*** Material to process ***

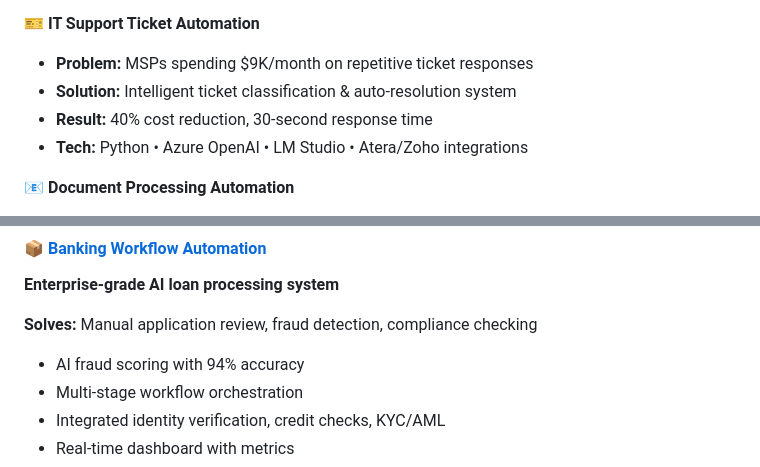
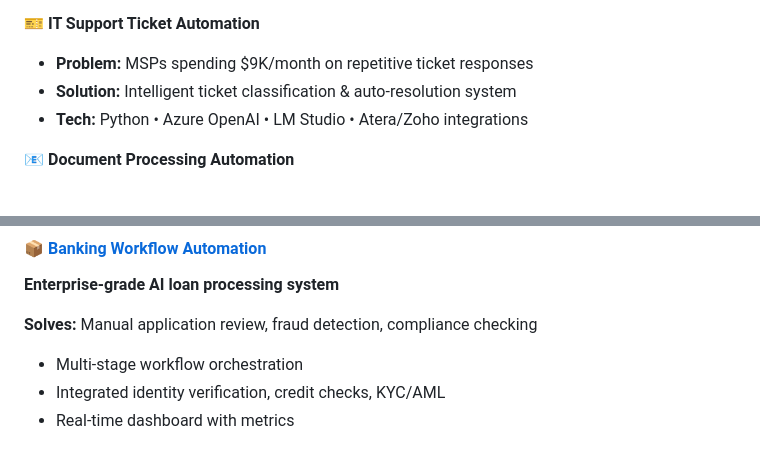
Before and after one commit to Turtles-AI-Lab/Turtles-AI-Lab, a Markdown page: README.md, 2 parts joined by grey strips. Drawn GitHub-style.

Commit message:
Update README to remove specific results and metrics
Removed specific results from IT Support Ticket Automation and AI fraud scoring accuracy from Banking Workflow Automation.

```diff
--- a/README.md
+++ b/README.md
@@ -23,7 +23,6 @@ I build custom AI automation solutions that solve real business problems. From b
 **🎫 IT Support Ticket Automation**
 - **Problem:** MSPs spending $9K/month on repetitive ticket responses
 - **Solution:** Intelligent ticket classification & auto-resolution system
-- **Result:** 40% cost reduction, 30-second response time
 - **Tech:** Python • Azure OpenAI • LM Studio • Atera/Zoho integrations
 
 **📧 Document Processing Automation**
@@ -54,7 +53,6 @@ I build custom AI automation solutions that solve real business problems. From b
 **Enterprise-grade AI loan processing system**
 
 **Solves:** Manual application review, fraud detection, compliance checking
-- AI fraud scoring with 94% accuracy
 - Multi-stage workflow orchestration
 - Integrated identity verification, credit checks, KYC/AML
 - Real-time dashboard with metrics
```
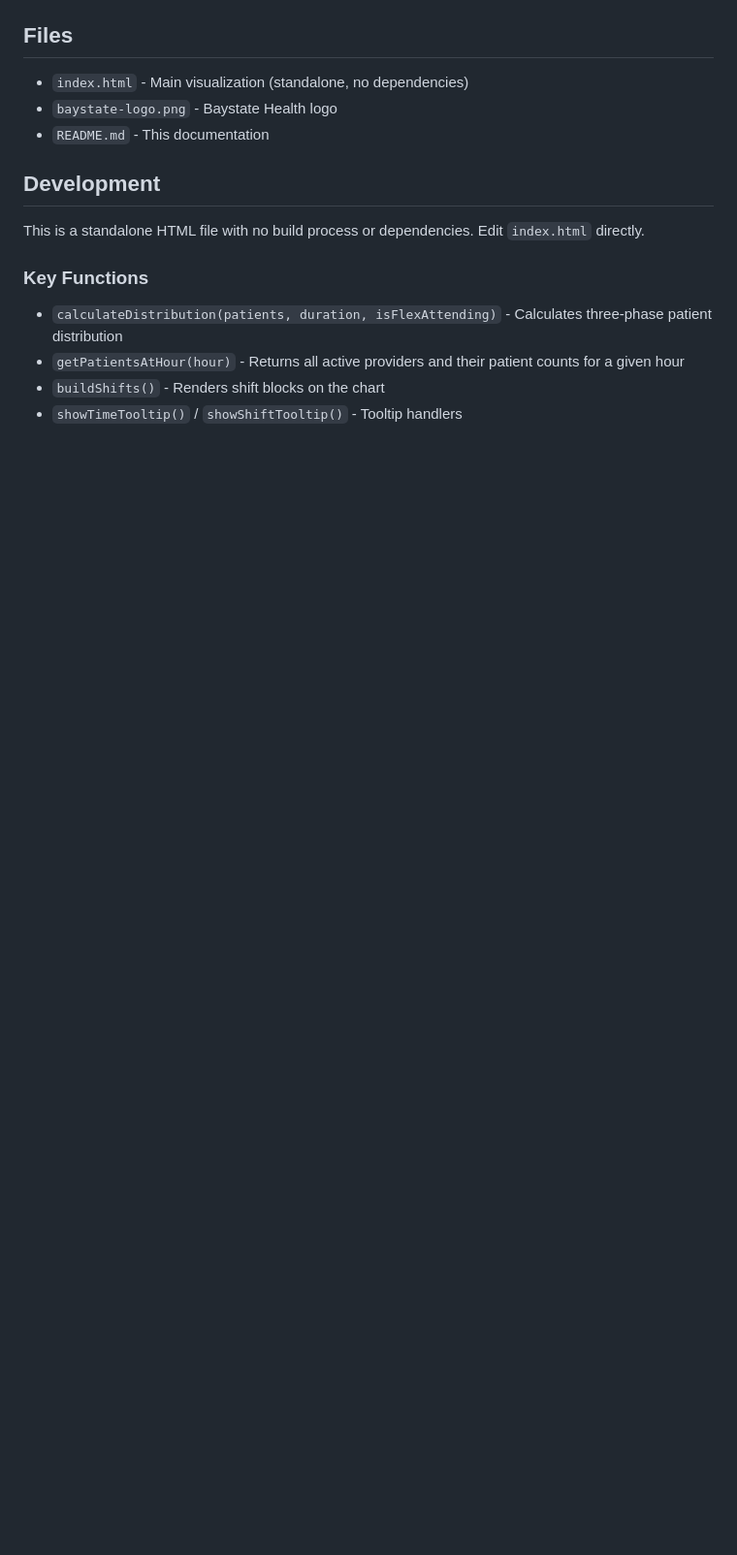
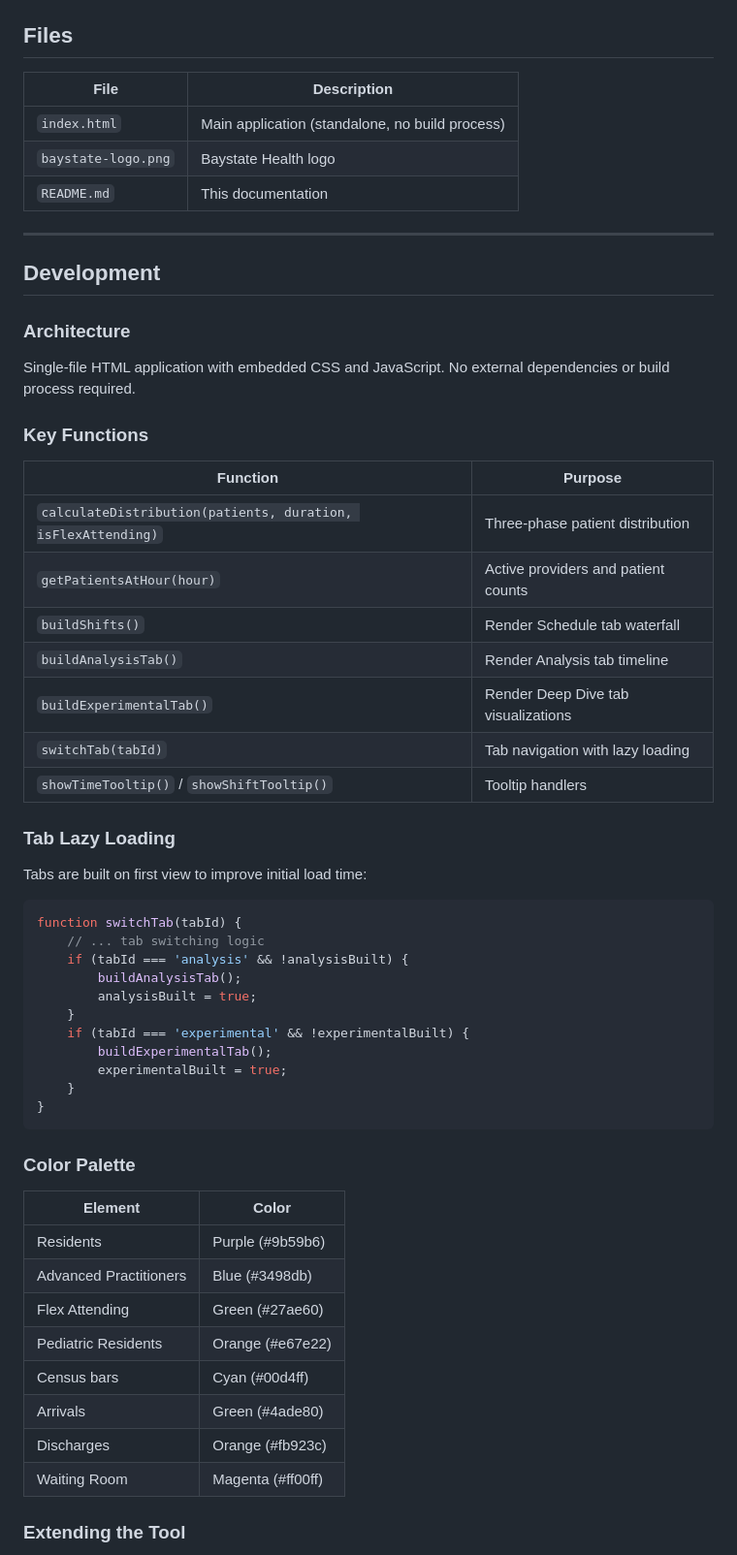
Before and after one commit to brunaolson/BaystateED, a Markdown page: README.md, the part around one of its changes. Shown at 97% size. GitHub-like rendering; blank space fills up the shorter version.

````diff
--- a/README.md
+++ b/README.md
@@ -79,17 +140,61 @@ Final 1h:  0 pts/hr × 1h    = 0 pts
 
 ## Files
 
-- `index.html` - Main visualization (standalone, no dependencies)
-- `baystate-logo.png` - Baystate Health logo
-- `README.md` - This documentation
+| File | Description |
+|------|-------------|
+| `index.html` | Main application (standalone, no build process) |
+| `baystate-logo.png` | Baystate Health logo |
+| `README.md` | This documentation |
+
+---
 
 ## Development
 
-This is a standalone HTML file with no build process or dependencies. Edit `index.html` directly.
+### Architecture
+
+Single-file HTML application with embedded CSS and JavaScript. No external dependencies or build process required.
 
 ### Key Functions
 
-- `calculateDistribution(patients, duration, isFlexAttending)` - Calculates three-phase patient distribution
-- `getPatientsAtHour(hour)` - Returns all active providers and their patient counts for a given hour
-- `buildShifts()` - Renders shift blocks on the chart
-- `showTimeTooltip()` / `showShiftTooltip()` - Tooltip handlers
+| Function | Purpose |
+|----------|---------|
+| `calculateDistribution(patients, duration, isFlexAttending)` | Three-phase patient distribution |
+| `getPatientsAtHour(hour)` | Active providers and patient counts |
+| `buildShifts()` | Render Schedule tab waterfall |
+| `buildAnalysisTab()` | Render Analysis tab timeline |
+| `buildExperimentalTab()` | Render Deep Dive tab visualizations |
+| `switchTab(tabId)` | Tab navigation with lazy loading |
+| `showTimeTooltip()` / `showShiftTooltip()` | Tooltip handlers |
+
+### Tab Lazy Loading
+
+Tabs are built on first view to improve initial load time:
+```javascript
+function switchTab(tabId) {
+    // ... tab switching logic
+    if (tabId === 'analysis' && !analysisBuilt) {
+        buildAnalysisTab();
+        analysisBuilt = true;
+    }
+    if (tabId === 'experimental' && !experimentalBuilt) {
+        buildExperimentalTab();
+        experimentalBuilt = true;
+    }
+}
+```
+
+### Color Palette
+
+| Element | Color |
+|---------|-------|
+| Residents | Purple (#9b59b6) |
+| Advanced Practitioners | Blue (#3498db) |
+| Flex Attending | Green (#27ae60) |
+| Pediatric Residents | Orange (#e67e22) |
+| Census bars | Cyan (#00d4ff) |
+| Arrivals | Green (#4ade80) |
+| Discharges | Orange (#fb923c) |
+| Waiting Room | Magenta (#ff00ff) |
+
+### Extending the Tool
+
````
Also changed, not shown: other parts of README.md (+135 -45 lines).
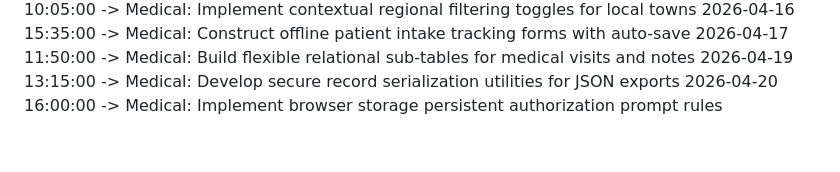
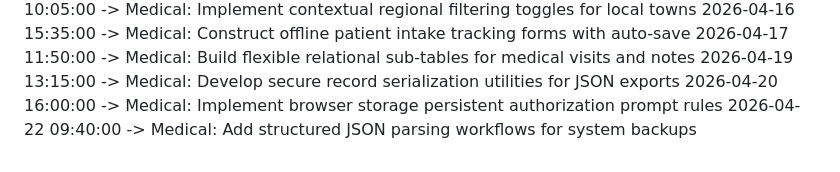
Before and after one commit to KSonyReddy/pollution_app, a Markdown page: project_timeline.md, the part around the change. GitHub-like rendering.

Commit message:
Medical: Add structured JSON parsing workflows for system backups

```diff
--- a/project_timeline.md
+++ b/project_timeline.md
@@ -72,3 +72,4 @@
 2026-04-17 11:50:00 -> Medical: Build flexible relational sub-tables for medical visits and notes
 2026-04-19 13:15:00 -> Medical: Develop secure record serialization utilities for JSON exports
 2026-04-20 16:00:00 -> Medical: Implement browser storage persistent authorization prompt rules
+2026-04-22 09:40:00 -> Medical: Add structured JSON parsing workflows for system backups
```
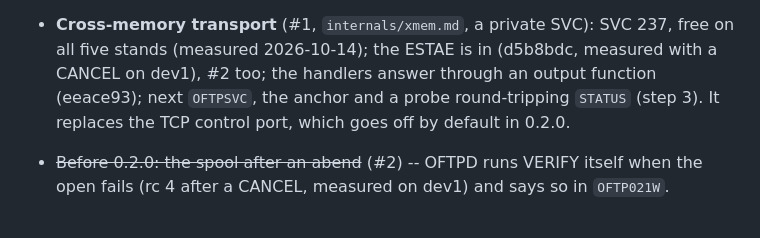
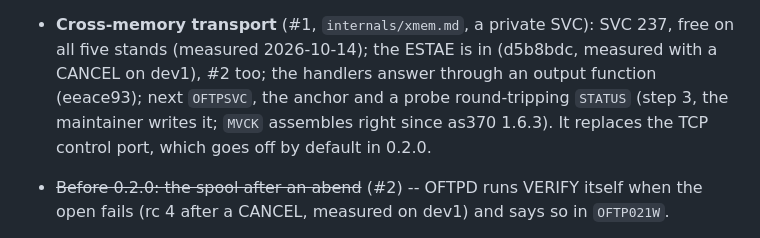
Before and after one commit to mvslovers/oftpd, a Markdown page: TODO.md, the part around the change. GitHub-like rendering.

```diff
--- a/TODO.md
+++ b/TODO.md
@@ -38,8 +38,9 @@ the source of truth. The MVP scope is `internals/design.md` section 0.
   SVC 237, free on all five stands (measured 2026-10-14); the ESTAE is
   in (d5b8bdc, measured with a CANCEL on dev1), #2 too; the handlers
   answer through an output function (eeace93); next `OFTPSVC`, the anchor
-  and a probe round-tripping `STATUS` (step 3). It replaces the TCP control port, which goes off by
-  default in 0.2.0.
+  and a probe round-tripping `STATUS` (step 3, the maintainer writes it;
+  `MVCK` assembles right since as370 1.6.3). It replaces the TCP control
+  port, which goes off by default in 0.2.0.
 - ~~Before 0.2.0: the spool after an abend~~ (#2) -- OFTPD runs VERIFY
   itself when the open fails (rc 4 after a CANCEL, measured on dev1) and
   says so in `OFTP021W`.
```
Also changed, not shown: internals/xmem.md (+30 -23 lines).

***

● Task requirements
All records should be output exactly, with the pictures left out.

● Reply to the exercise
Before and after one commit to Turtles-AI-Lab/Turtles-AI-Lab, a Markdown page: README.md, 2 parts joined by grey strips. Drawn GitHub-style.

Commit message:
Update README to remove specific results and metrics
Removed specific results from IT Support Ticket Automation and AI fraud scoring accuracy from Banking Workflow Automation.

```diff
--- a/README.md
+++ b/README.md
@@ -23,7 +23,6 @@ I build custom AI automation solutions that solve real business problems. From b
 **🎫 IT Support Ticket Automation**
 - **Problem:** MSPs spending $9K/month on repetitive ticket responses
 - **Solution:** Intelligent ticket classification & auto-resolution system
-- **Result:** 40% cost reduction, 30-second response time
 - **Tech:** Python • Azure OpenAI • LM Studio • Atera/Zoho integrations
 
 **📧 Document Processing Automation**
@@ -54,7 +53,6 @@ I build custom AI automation solutions that solve real business problems. From b
 **Enterprise-grade AI loan processing system**
 
 **Solves:** Manual application review, fraud detection, compliance checking
-- AI fraud scoring with 94% accuracy
 - Multi-stage workflow orchestration
 - Integrated identity verification, credit checks, KYC/AML
 - Real-time dashboard with metrics
```
Before and after one commit to brunaolson/BaystateED, a Markdown page: README.md, the part around one of its changes. Shown at 97% size. GitHub-like rendering; blank space fills up the shorter version.

````diff
--- a/README.md
+++ b/README.md
@@ -79,17 +140,61 @@ Final 1h:  0 pts/hr × 1h    = 0 pts
 
 ## Files
 
-- `index.html` - Main visualization (standalone, no dependencies)
-- `baystate-logo.png` - Baystate Health logo
-- `README.md` - This documentation
+| File | Description |
+|------|-------------|
+| `index.html` | Main application (standalone, no build process) |
+| `baystate-logo.png` | Baystate Health logo |
+| `README.md` | This documentation |
+
+---
 
 ## Development
 
-This is a standalone HTML file with no build process or dependencies. Edit `index.html` directly.
+### Architecture
+
+Single-file HTML application with embedded CSS and JavaScript. No external dependencies or build process required.
 
 ### Key Functions
 
-- `calculateDistribution(patients, duration, isFlexAttending)` - Calculates three-phase patient distribution
-- `getPatientsAtHour(hour)` - Returns all active providers and their patient counts for a given hour
-- `buildShifts()` - Renders shift blocks on the chart
-- `showTimeTooltip()` / `showShiftTooltip()` - Tooltip handlers
+| Function | Purpose |
+|----------|---------|
+| `calculateDistribution(patients, duration, isFlexAttending)` | Three-phase patient distribution |
+| `getPatientsAtHour(hour)` | Active providers and patient counts |
+| `buildShifts()` | Render Schedule tab waterfall |
+| `buildAnalysisTab()` | Render Analysis tab timeline |
+| `buildExperimentalTab()` | Render Deep Dive tab visualizations |
+| `switchTab(tabId)` | Tab navigation with lazy loading |
+| `showTimeTooltip()` / `showShiftTooltip()` | Tooltip handlers |
+
+### Tab Lazy Loading
+
+Tabs are built on first view to improve initial load time:
+```javascript
+function switchTab(tabId) {
+    // ... tab switching logic
+    if (tabId === 'analysis' && !analysisBuilt) {
+        buildAnalysisTab();
+        analysisBuilt = true;
+    }
+    if (tabId === 'experimental' && !experimentalBuilt) {
+        buildExperimentalTab();
+        experimentalBuilt = true;
+    }
+}
+```
+
+### Color Palette
+
+| Element | Color |
+|---------|-------|
+| Residents | Purple (#9b59b6) |
+| Advanced Practitioners | Blue (#3498db) |
+| Flex Attending | Green (#27ae60) |
+| Pediatric Residents | Orange (#e67e22) |
+| Census bars | Cyan (#00d4ff) |
+| Arrivals | Green (#4ade80) |
+| Discharges | Orange (#fb923c) |
+| Waiting Room | Magenta (#ff00ff) |
+
+### Extending the Tool
+
````
Also changed, not shown: other parts of README.md (+135 -45 lines).
Before and after one commit to KSonyReddy/pollution_app, a Markdown page: project_timeline.md, the part around the change. GitHub-like rendering.

Commit message:
Medical: Add structured JSON parsing workflows for system backups

```diff
--- a/project_timeline.md
+++ b/project_timeline.md
@@ -72,3 +72,4 @@
 2026-04-17 11:50:00 -> Medical: Build flexible relational sub-tables for medical visits and notes
 2026-04-19 13:15:00 -> Medical: Develop secure record serialization utilities for JSON exports
 2026-04-20 16:00:00 -> Medical: Implement browser storage persistent authorization prompt rules
+2026-04-22 09:40:00 -> Medical: Add structured JSON parsing workflows for system backups
```
Before and after one commit to mvslovers/oftpd, a Markdown page: TODO.md, the part around the change. GitHub-like rendering.

```diff
--- a/TODO.md
+++ b/TODO.md
@@ -38,8 +38,9 @@ the source of truth. The MVP scope is `internals/design.md` section 0.
   SVC 237, free on all five stands (measured 2026-10-14); the ESTAE is
   in (d5b8bdc, measured with a CANCEL on dev1), #2 too; the handlers
   answer through an output function (eeace93); next `OFTPSVC`, the anchor
-  and a probe round-tripping `STATUS` (step 3). It replaces the TCP control port, which goes off by
-  default in 0.2.0.
+  and a probe round-tripping `STATUS` (step 3, the maintainer writes it;
+  `MVCK` assembles right since as370 1.6.3). It replaces the TCP control
+  port, which goes off by default in 0.2.0.
 - ~~Before 0.2.0: the spool after an abend~~ (#2) -- OFTPD runs VERIFY
   itself when the open fails (rc 4 after a CANCEL, measured on dev1) and
   says so in `OFTP021W`.
```
Also changed, not shown: internals/xmem.md (+30 -23 lines).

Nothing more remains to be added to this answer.